**What the task requires**
Scan the lines below for "Postgres" and copy the matches.
Start of Supplied data
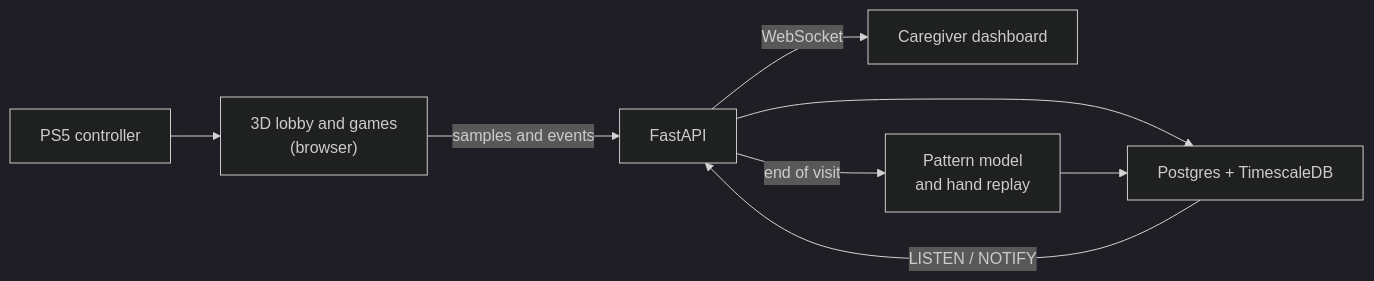
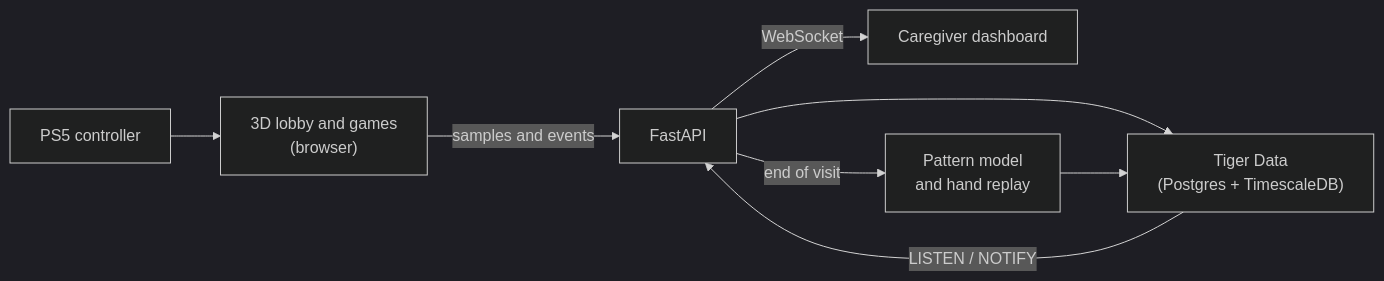
One commit to bryanlaiwei/StickDrift changed the diagram in README.md. Above: the diagram before and after it, drawn with Mermaid (dark theme). The commit also changed other lines of this file, not shown here.

````diff
--- a/README.md
+++ b/README.md
@@ -41,10 +39,10 @@
 ```mermaid
 flowchart LR
   pad["PS5 controller"] --> lobby["3D lobby and games<br/>(browser)"]
   lobby -- "samples and events" --> api["FastAPI"]
-  api --> db["Postgres + TimescaleDB"]
+  api --> db["Tiger Data<br/>(Postgres + TimescaleDB)"]
   db -- "LISTEN / NOTIFY" --> api
   api -- "WebSocket" --> care["Caregiver dashboard"]
   api -- "end of visit" --> ml["Pattern model<br/>and hand replay"]
   ml --> db
 ```
````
End of Supplied data
**Response to the exercise**
-  api --> db["Postgres + TimescaleDB"]
+  api --> db["Tiger Data<br/>(Postgres + TimescaleDB)"]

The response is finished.